Anorak News | Time Not To Kill

Time Not To Kill

by | 28th, July 2005

‘SO much of life is about…timing.

Never again

Much of the run up to the last General Election was spent wondering whether Tony Blair would step down now, later or wait until, to paraphrase Enoch Powell, his career ended in failure and the sack.

But while Tony continues to wrestle with his fate, and, as the Telegraph reports, “vows to quit Iraq as soon as possible” – although he’s not entirely sure when that is – the Times says the IRA has looked at the clock, chucked a blade of grass to the winds and decided that now is the time to disarm.

This is welcome news. If the paper is correct, and the Provisional IRA is to announce that it intends to abandon its “armed struggle” in favour of trying to achieve it aims for a united Ireland through political means, we should give a collective sigh of relief.

As the paper reports, the IRA is responsible for around half the 3,000 deaths in three decades of what are known as the Troubles.

Though the IRA will not disband, something still demanded by unionists, the group is on the point of turning its back on violence and decommissioning its weapons.

While Irish Prime Minster Bertie Ahern is right to say nothing is certain, the serious contemplation of such a move is a massive step forward.

But it’s not accidental – the timing of the IRA’s expected announcement coincides with the release of IRA killer Sean Kelly, who murdered nine innocent people when he blew up a fishmongers in 1993.

The Telegraph has a picture of Kelly hugging his girlfriend when he was released on licence in 2000. But, as the paper says, he was rearrested when it was suspected that he was involving himself in terrorism again.

But the timing of the IRA’s announcement is notable for a different reason.

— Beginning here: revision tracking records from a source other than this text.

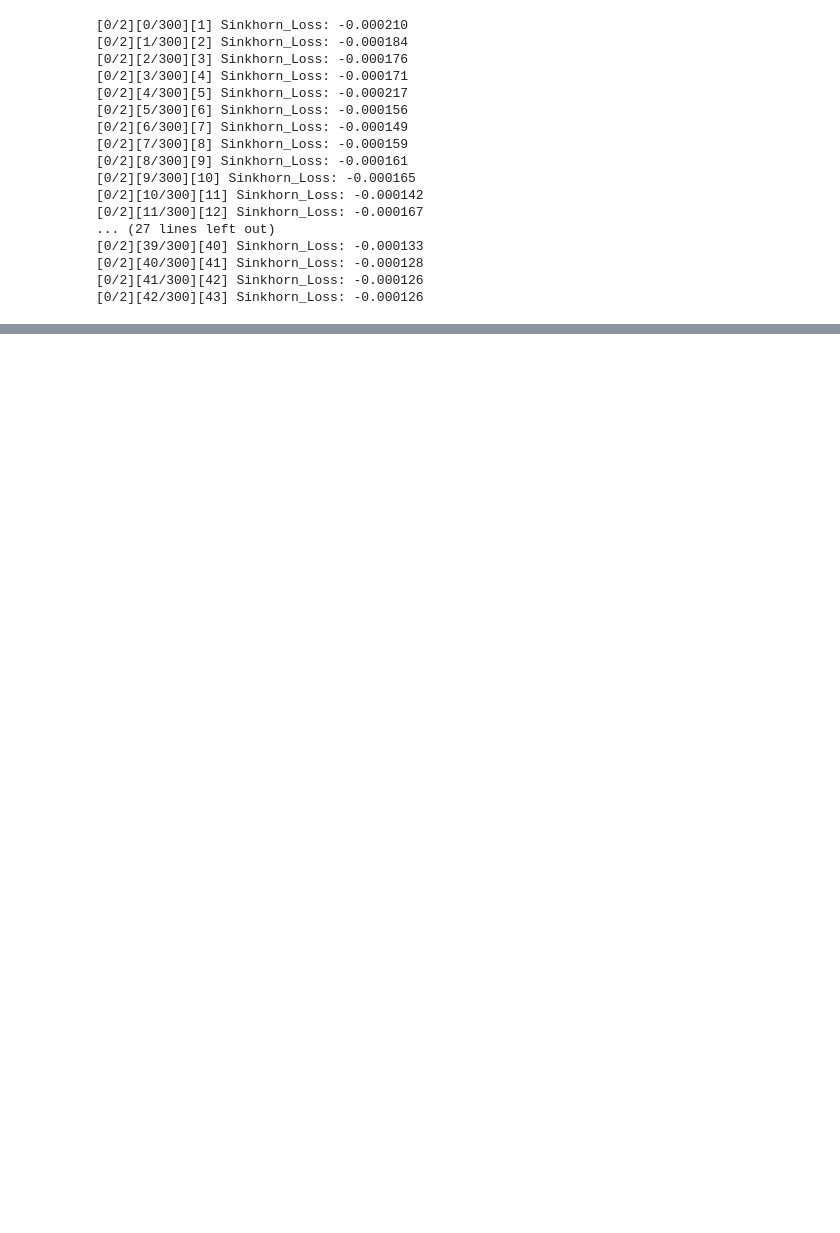
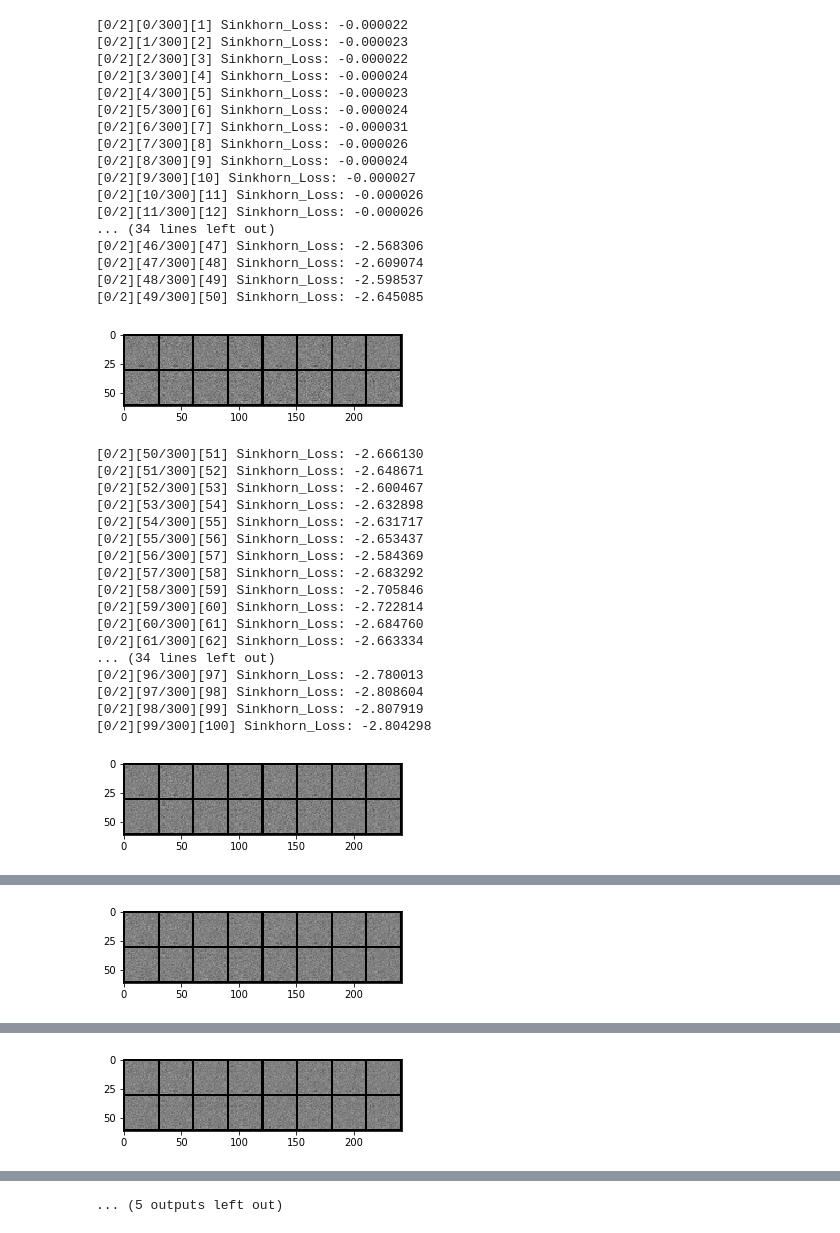
Before and after one commit to Adoni/GANs, a Jupyter notebook: sinkhorn.ipynb, the cells around one changed output, grey strips where cells are left out. Saved outputs shown, nothing was run; the diff lists cells and outputs as text; code cells hidden in the pictures; blank space fills up the shorter version.

Commit message:
sinkhorn

```diff
--- a/sinkhorn.ipynb
+++ b/sinkhorn.ipynb
@@ -233,7 +233,7 @@ def sinkhorn_loss(x,y,epsilon,n,niter) :
     actual_nits = 0 # to check if algorithm terminates because of threshold or max iterations reached
 
     for i in range(niter) :
-        #u1 = u # useful to check the update
+        u1 = u # useful to check the update
         #Tracer()()
         u =  epsilon * ( torch.log(mu) - lse(M(u,v)).squeeze() ) + u
         v =  epsilon * ( torch.log(nu) - lse(M(u,v).t()).squeeze()) + v
@@ -241,10 +241,10 @@ def sinkhorn_loss(x,y,epsilon,n,niter) :
         # accelerated unbalanced iterations
         #u = ave( u, lam * ( epsilon * ( torch.log(mu.unsqueeze(1)) - lse(M(u,v))   ) + u ) )
         #v = ave( v, lam * ( epsilon * ( torch.log(nu.unsqueeze(1)) - lse(M(u,v).t()) ) + v ) )
-        #err = (u - u1).abs().sum()
+        err = (u - u1).abs().sum()
         #actual_nits += 1
-        #if (err < thresh).data.cpu().numpy() :
-        #    break
+        if (err < thresh).data.cpu().numpy() :
+            break
     U, V = u, v
     #Tracer()()
     logC = torch.log(C + 1e-5)
@@ -264,7 +264,7 @@ def sinkhorn_normalized(x,y,epsilon,n,niter):
     return 2*Wxy - Wxx - Wyy
 # %%
 ngpu = 1 # number of GPUs to use
-nz = 2 # size of the latent z vector
+nz = 100 # size of the latent z vector
 ngf = 512
 ndf = 512
 nc = 1 # input image channels
@@ -276,7 +276,7 @@ n_workers = 2
 
 
 adam = False
-lrG = 0.00005
+lrG = 0.0005
 
 beta1 = 0.5 # beta1 for adam. default=0.5
 niter = 2 # number of epochs to train for
@@ -317,7 +317,7 @@ netG = MLP_G(imageSize, nz, nc, ngf, ngpu)
 
 netG.apply(weights_init)
 try: # load checkpoint if needed
-    #netG.load_state_dict(torch.load(netG_path))
+    netG.load_state_dict(torch.load(netG_path))
     print("load parameters")
 except:
     pass
@@ -374,48 +374,67 @@ for epoch in range(niter):
         # make sure we feed a full batch of noise
         noise.resize_(batchSize, nz, 1, 1).normal_(0, 1)
         if torch.cuda.is_available():
             noise = noise.cuda()
         noisev = Variable(noise, requires_grad = False)
         fake = netG(noisev)
         #Tracer()()
         input.resize_as_(real_cpu).copy_(real_cpu)
         inputv = Variable(input, requires_grad = False)
         loss = sinkhorn_normalized(fake, inputv, epsilon, batchSize, L) #- compute_sinkhorn_loss(batchSize, fake, fake, epsilon, L) - compute_sinkhorn_loss(batchSize, inputv, inputv, epsilon, L)
-        loss.backward(mone)
+        loss.backward(one)
         optimizerG.step()
         gen_iterations += 1
         print('[%d/%d][%d/%d][%d] Sinkhorn_Loss: %f'
             % (epoch, niter, i, len(dataloader), gen_iterations,
             loss.data[0]))
         if gen_iterations % 50 == 0:
             real_cpu = real_cpu.mul(0.5).add(0.5)
             vutils.save_image(real_cpu, '{0}/real_samples_sinkhorn.png'.format(experiment))
             fake = netG(Variable(fixed_noise, volatile=True))
             fake.data = fake.data.mul(0.5).add(0.5)
             vutils.save_image(fake.data, '{0}/fake_samples_sinkhorn.png'.format(experiment))
             if torch.cuda.is_available():
                 dd = utils.make_grid(fake.cpu().data[:16])
             else:
                 dd = utils.make_grid(fake.data[:16])
             imshow(dd)
             # do checkpointing
             torch.save(netG.state_dict(), '{0}/netG_sinkhorn.pth'.format(experiment))
         i += 1
 # %% [output]
-[0/2][0/300][1] Sinkhorn_Loss: -0.000210
-[0/2][1/300][2] Sinkhorn_Loss: -0.000184
-[0/2][2/300][3] Sinkhorn_Loss: -0.000176
-[0/2][3/300][4] Sinkhorn_Loss: -0.000171
-[0/2][4/300][5] Sinkhorn_Loss: -0.000217
-[0/2][5/300][6] Sinkhorn_Loss: -0.000156
-[0/2][6/300][7] Sinkhorn_Loss: -0.000149
-[0/2][7/300][8] Sinkhorn_Loss: -0.000159
-[0/2][8/300][9] Sinkhorn_Loss: -0.000161
-[0/2][9/300][10] Sinkhorn_Loss: -0.000165
-[0/2][10/300][11] Sinkhorn_Loss: -0.000142
-[0/2][11/300][12] Sinkhorn_Loss: -0.000167
-... (27 lines left out)
-[0/2][39/300][40] Sinkhorn_Loss: -0.000133
-[0/2][40/300][41] Sinkhorn_Loss: -0.000128
-[0/2][41/300][42] Sinkhorn_Loss: -0.000126
-[0/2][42/300][43] Sinkhorn_Loss: -0.000126
+[0/2][0/300][1] Sinkhorn_Loss: -0.000022
+[0/2][1/300][2] Sinkhorn_Loss: -0.000023
+[0/2][2/300][3] Sinkhorn_Loss: -0.000022
+[0/2][3/300][4] Sinkhorn_Loss: -0.000024
+[0/2][4/300][5] Sinkhorn_Loss: -0.000023
+[0/2][5/300][6] Sinkhorn_Loss: -0.000024
+[0/2][6/300][7] Sinkhorn_Loss: -0.000031
+[0/2][7/300][8] Sinkhorn_Loss: -0.000026
+[0/2][8/300][9] Sinkhorn_Loss: -0.000024
+[0/2][9/300][10] Sinkhorn_Loss: -0.000027
+[0/2][10/300][11] Sinkhorn_Loss: -0.000026
+[0/2][11/300][12] Sinkhorn_Loss: -0.000026
+... (34 lines left out)
+[0/2][46/300][47] Sinkhorn_Loss: -2.568306
+[0/2][47/300][48] Sinkhorn_Loss: -2.609074
+[0/2][48/300][49] Sinkhorn_Loss: -2.598537
+[0/2][49/300][50] Sinkhorn_Loss: -2.645085
+[figure, added]
+[0/2][50/300][51] Sinkhorn_Loss: -2.666130
+[0/2][51/300][52] Sinkhorn_Loss: -2.648671
+[0/2][52/300][53] Sinkhorn_Loss: -2.600467
+[0/2][53/300][54] Sinkhorn_Loss: -2.632898
+[0/2][54/300][55] Sinkhorn_Loss: -2.631717
+[0/2][55/300][56] Sinkhorn_Loss: -2.653437
+[0/2][56/300][57] Sinkhorn_Loss: -2.584369
+[0/2][57/300][58] Sinkhorn_Loss: -2.683292
+[0/2][58/300][59] Sinkhorn_Loss: -2.705846
+[0/2][59/300][60] Sinkhorn_Loss: -2.722814
+[0/2][60/300][61] Sinkhorn_Loss: -2.684760
+[0/2][61/300][62] Sinkhorn_Loss: -2.663334
+... (34 lines left out)
+[0/2][96/300][97] Sinkhorn_Loss: -2.780013
+[0/2][97/300][98] Sinkhorn_Loss: -2.808604
+[0/2][98/300][99] Sinkhorn_Loss: -2.807919
+[0/2][99/300][100] Sinkhorn_Loss: -2.804298
+[figure, added]
@@ -421,0 +458 @@ for epoch in range(niter):
+[figure, added]
@@ -421,0 +476 @@ for epoch in range(niter):
+[figure, added]
@@ -421,0 +513 @@ for epoch in range(niter):
+... (5 outputs left out)
```
Also changed, not shown: parts of 2 cells of this notebook, 5 other files.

This is a time when the man the Telegraph calls the most senior Muslim cleric in Birmingham, Mohammad Naseem, says the eight Muslim men implicated in two attacks on London “could have been innocent passengers”.

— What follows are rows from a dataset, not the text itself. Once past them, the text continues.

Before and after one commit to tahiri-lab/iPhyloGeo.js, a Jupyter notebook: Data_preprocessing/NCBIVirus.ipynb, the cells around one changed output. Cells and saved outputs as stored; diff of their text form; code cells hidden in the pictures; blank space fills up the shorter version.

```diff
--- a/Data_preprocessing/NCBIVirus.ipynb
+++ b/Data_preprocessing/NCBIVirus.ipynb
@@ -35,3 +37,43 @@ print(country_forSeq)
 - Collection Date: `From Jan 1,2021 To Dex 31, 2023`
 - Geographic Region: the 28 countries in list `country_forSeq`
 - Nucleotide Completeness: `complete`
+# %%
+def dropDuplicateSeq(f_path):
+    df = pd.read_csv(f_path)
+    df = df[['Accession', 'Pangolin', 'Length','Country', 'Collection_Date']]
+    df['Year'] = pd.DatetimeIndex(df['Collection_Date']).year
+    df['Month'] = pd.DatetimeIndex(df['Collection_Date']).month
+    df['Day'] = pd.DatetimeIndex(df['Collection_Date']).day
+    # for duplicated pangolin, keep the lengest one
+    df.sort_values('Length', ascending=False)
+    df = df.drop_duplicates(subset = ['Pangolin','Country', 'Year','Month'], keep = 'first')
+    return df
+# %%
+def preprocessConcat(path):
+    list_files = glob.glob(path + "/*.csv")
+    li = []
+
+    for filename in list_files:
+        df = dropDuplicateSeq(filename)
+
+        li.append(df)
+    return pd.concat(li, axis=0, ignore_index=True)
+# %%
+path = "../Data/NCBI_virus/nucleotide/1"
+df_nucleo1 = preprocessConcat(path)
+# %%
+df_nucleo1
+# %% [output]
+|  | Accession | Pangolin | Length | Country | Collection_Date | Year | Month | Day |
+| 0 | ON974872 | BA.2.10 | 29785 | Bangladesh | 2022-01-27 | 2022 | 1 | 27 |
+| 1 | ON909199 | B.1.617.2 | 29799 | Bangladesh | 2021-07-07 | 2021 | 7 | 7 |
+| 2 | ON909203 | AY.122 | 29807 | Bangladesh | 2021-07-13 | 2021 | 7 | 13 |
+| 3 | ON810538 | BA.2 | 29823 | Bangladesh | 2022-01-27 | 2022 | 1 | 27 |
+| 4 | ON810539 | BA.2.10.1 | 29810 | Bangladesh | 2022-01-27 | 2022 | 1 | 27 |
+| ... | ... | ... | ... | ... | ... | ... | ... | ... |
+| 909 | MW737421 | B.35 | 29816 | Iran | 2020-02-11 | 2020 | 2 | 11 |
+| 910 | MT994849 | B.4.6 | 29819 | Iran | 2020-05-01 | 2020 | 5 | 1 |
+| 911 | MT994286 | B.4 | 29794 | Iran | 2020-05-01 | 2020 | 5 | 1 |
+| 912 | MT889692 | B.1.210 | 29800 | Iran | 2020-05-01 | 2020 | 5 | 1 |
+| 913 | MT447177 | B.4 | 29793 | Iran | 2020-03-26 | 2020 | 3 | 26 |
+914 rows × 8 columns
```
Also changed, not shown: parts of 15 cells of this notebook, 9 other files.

A time when police release pictures of the Shepherd’s Bush bomber and news that a car found at Luton rail station, where the first wave of bombers had boarded a train to London, contained a cache of bombs.

The IRA has chosen a good day to deliver its message that terrorism helps nobody and has no place in our society…’

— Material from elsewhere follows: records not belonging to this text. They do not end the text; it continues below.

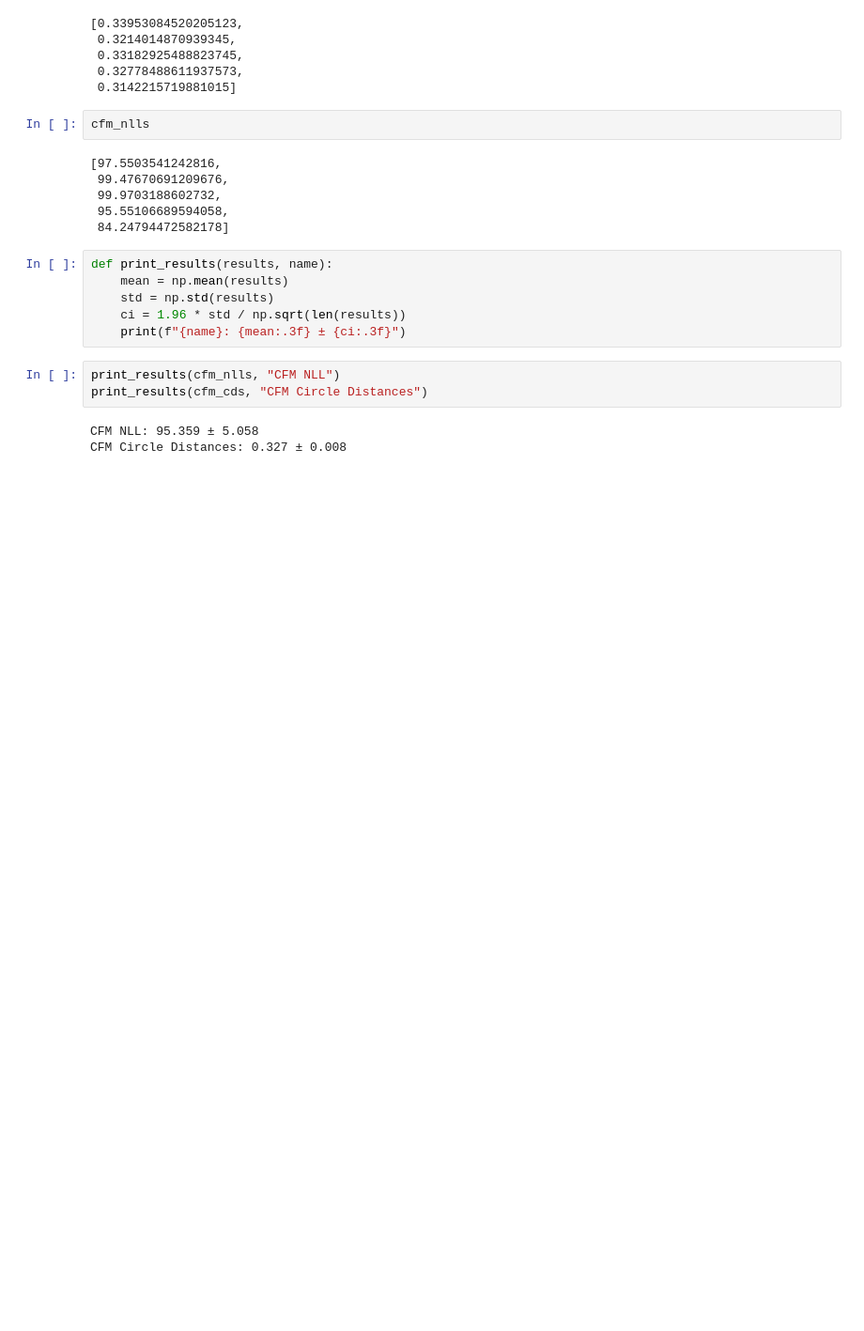
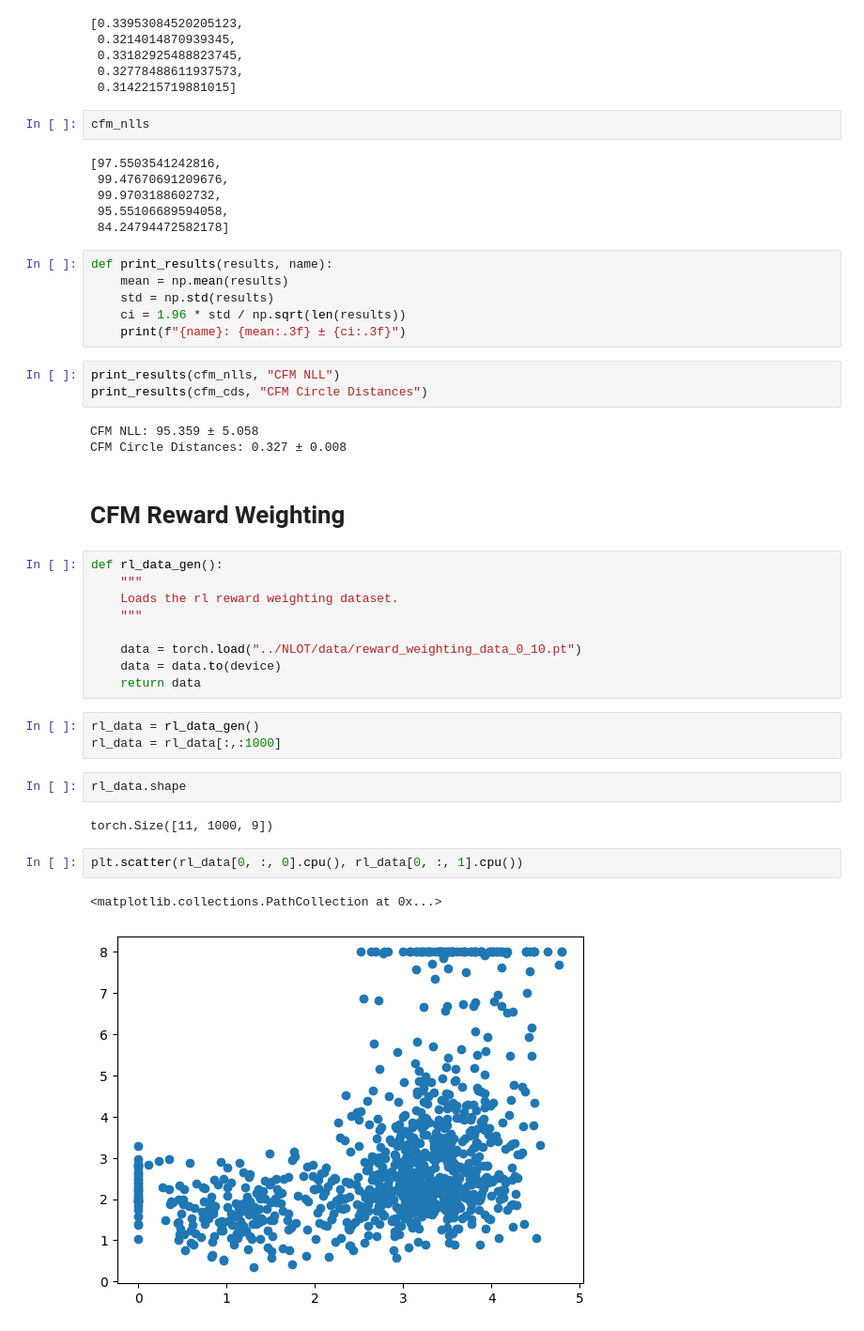
Before and after one commit to harrya32/HTI, a Jupyter notebook: rebuttal_baselines/2d_flow_matching.ipynb, the cells around one changed output. Shown at 94% size. Drawn from its saved outputs; the diff is of its cells as text; blank space fills up the shorter version.

```diff
--- a/rebuttal_baselines/2d_flow_matching.ipynb
+++ b/rebuttal_baselines/2d_flow_matching.ipynb
@@ -713,3 +713,26 @@ print_results(cfm_cds, "CFM Circle Distances")
 # %% [output]
 CFM NLL: 95.359 ± 5.058
 CFM Circle Distances: 0.327 ± 0.008
+# %% [markdown]
+# CFM Reward Weighting
+# %%
+def rl_data_gen():
+    """
+    Loads the rl reward weighting dataset.
+    """
+
+    data = torch.load("../NLOT/data/reward_weighting_data_0_10.pt")
+    data = data.to(device)
+    return data
+# %%
+rl_data = rl_data_gen()
+rl_data = rl_data[:,:1000]
+# %%
+rl_data.shape
+# %% [output]
+torch.Size([11, 1000, 9])
+# %%
+plt.scatter(rl_data[0, :, 0].cpu(), rl_data[0, :, 1].cpu())
+# %% [output]
+<matplotlib.collections.PathCollection at 0x...>
+[figure, added]
```
Also changed, not shown: parts of 11 cells of this notebook, 1 other file.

Posted: 28th, July 2005 | In: Uncategorized Comment | TrackBack | Permalink